Web document revisions:
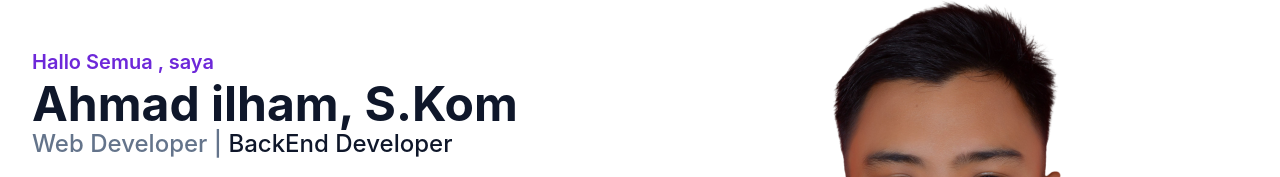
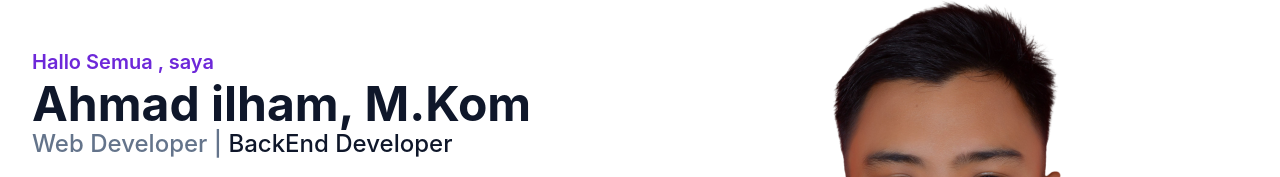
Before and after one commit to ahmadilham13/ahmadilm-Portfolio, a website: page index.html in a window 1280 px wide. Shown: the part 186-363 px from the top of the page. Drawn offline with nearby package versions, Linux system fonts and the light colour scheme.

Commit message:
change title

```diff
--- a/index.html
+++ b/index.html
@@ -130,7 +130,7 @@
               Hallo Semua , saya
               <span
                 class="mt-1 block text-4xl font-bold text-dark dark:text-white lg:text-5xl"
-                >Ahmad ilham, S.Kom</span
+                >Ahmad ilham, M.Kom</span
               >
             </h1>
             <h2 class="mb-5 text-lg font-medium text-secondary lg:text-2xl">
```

* * *

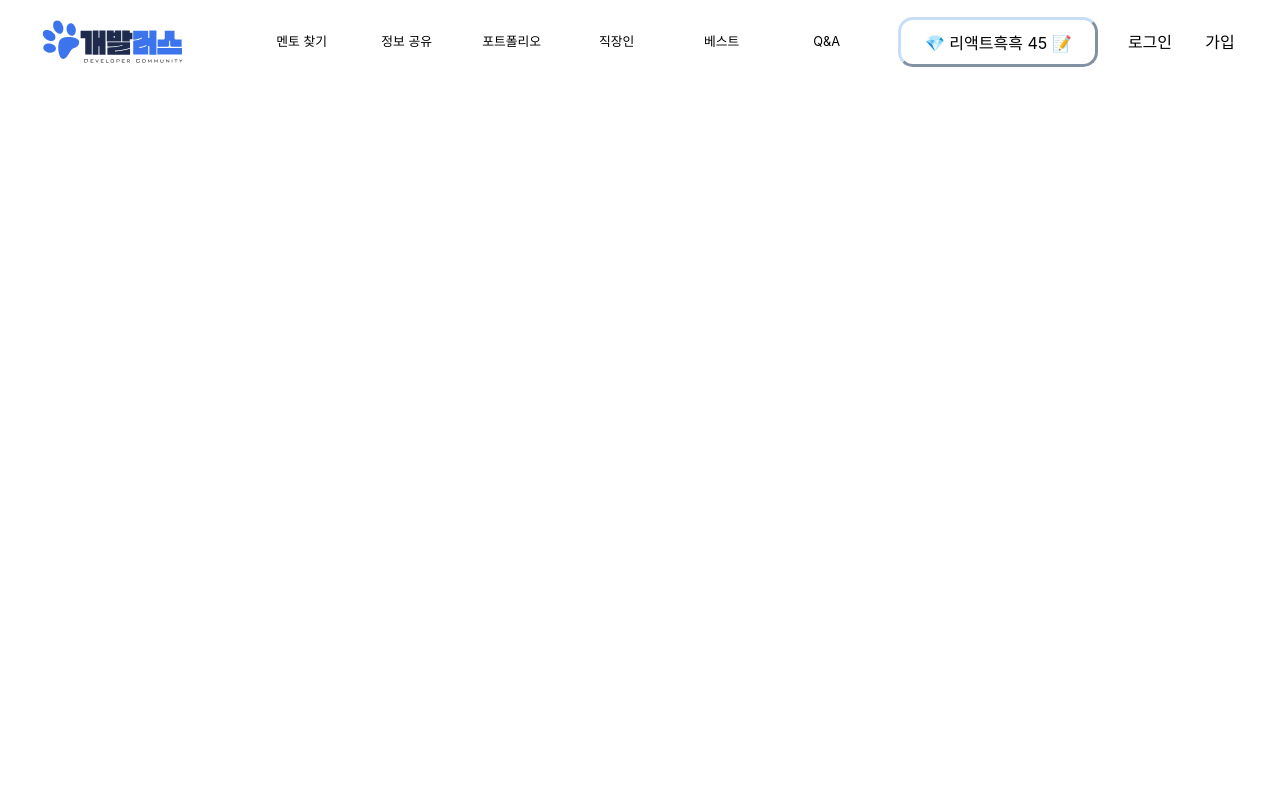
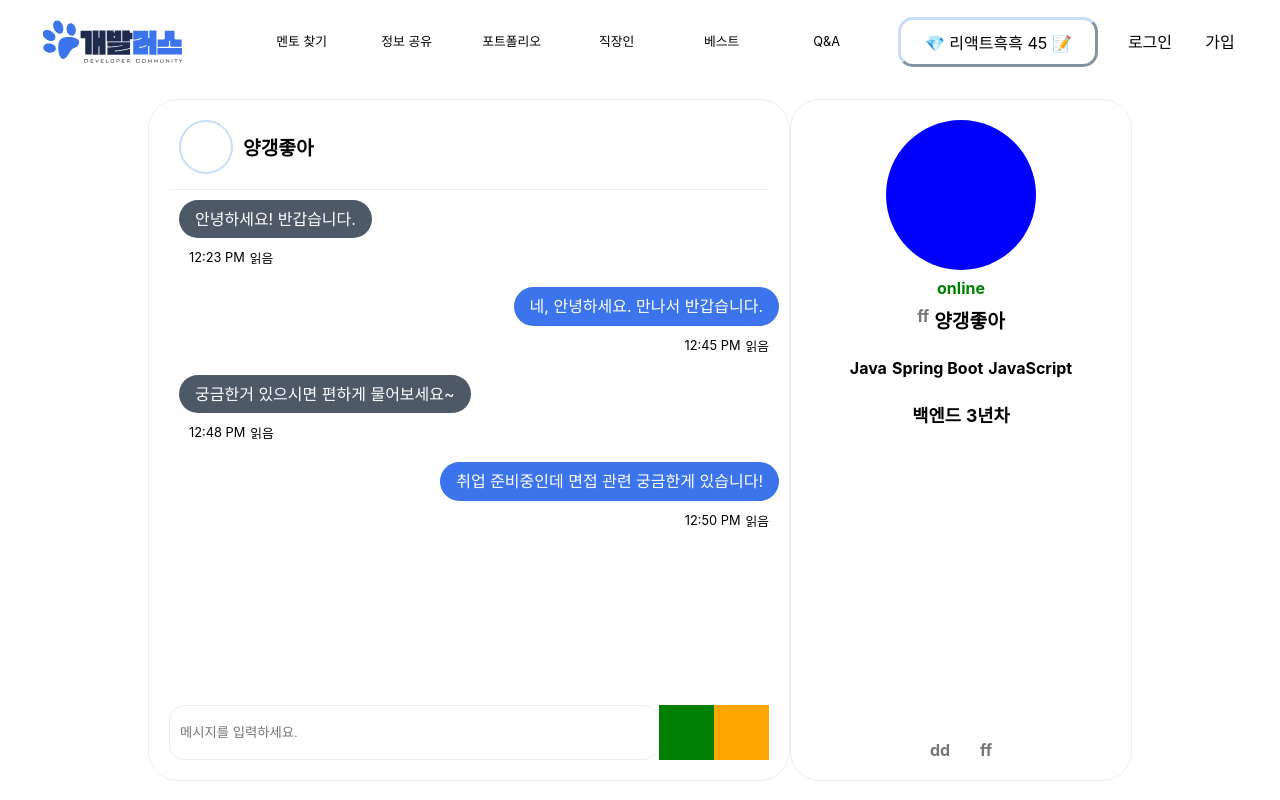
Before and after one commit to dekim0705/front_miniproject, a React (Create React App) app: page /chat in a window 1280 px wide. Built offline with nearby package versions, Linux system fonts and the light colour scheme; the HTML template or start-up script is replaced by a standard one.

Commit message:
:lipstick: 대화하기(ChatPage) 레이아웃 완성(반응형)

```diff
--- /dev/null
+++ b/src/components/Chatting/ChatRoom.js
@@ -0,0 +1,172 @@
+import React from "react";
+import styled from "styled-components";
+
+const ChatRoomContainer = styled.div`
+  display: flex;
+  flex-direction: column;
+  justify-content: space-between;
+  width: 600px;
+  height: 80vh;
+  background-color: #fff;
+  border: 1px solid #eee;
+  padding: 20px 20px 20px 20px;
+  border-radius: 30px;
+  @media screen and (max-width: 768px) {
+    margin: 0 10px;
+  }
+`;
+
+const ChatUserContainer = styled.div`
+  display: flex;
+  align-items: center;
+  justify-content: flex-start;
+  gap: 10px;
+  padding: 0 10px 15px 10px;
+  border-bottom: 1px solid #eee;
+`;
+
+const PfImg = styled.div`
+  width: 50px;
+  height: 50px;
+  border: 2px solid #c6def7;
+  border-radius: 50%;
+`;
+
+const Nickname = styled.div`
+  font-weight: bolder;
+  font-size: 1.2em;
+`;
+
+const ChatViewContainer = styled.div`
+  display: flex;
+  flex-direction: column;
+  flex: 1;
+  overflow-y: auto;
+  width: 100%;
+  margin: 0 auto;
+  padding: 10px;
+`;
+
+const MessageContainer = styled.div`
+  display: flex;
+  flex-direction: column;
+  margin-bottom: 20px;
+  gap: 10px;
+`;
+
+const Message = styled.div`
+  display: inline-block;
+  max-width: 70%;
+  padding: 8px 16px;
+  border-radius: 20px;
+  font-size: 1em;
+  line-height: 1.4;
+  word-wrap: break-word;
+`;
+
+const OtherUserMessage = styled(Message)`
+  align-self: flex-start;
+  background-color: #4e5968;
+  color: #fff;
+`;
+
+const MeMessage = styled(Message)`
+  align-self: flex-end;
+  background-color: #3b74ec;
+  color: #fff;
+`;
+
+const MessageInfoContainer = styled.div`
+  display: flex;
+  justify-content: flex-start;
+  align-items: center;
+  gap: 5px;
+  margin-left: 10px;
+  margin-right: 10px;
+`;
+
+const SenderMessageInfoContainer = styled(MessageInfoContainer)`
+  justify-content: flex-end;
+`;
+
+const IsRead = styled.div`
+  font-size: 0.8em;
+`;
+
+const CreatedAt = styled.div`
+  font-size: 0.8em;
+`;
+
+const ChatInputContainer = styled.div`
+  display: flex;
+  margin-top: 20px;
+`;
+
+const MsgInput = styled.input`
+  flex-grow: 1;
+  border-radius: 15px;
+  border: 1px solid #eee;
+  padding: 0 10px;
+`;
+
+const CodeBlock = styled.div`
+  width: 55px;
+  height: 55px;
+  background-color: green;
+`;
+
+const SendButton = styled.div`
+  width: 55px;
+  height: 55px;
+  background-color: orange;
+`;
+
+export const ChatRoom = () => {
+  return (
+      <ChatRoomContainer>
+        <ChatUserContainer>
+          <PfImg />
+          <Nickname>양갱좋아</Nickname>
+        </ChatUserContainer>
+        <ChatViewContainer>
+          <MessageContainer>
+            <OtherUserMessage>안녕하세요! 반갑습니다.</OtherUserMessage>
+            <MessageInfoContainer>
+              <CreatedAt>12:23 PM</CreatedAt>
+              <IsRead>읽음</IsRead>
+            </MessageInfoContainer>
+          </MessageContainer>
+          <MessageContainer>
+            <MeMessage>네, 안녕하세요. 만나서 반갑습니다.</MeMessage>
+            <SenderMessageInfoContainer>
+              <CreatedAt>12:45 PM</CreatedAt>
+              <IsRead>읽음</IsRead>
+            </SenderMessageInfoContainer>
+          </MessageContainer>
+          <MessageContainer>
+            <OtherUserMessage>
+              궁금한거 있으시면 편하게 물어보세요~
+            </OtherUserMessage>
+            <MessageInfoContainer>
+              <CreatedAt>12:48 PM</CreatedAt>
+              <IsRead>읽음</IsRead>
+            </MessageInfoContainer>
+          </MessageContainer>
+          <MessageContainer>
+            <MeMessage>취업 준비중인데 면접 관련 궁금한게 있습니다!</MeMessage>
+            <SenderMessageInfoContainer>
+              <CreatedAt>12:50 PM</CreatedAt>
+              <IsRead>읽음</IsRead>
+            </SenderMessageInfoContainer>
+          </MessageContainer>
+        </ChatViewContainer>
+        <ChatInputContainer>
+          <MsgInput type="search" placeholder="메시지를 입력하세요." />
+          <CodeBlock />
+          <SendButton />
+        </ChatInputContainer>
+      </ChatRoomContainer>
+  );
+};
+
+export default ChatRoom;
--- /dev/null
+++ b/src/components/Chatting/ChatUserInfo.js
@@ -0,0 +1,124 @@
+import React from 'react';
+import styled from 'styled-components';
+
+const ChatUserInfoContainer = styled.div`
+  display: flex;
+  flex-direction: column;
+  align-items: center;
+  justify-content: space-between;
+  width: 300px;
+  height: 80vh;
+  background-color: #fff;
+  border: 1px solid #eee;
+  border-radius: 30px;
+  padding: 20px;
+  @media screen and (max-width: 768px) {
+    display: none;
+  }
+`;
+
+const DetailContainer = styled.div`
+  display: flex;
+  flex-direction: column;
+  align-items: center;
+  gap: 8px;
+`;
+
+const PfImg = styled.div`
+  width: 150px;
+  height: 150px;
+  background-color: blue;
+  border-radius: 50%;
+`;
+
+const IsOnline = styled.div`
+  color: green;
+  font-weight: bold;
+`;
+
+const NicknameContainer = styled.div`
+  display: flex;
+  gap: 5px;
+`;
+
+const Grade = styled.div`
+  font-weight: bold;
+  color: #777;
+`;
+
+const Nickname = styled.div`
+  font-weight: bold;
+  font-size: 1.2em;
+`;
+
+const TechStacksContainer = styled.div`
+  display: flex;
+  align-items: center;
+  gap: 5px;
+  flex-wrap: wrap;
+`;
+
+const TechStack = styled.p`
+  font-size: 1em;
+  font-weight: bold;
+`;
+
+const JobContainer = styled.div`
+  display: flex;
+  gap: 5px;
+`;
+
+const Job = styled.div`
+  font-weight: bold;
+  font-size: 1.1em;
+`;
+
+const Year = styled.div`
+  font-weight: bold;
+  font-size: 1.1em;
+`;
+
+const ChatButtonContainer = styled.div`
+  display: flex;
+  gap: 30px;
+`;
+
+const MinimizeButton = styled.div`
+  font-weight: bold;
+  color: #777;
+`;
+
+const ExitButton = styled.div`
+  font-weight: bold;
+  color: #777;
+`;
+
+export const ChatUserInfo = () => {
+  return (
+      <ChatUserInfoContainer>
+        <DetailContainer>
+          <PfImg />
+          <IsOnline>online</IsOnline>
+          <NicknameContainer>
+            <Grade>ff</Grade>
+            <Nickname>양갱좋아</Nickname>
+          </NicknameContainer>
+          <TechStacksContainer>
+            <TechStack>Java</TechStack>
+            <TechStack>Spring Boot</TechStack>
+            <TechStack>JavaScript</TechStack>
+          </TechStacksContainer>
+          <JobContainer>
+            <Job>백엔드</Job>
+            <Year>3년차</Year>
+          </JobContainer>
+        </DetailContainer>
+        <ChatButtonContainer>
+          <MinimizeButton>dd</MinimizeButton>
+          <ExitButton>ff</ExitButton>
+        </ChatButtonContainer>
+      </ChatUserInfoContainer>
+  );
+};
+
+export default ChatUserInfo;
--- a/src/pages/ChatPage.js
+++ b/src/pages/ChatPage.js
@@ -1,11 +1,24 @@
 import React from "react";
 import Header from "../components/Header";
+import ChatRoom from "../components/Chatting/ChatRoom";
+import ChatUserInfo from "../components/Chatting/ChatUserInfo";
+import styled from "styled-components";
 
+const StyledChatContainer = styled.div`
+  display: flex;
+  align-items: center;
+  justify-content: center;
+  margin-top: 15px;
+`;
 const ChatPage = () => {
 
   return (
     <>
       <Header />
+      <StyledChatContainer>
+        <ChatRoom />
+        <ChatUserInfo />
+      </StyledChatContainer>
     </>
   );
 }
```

- **Your task**: The records are above. How many lines in them contain the word "OtherUserMessage"? Give the number alone.

- **Response to this task**: 4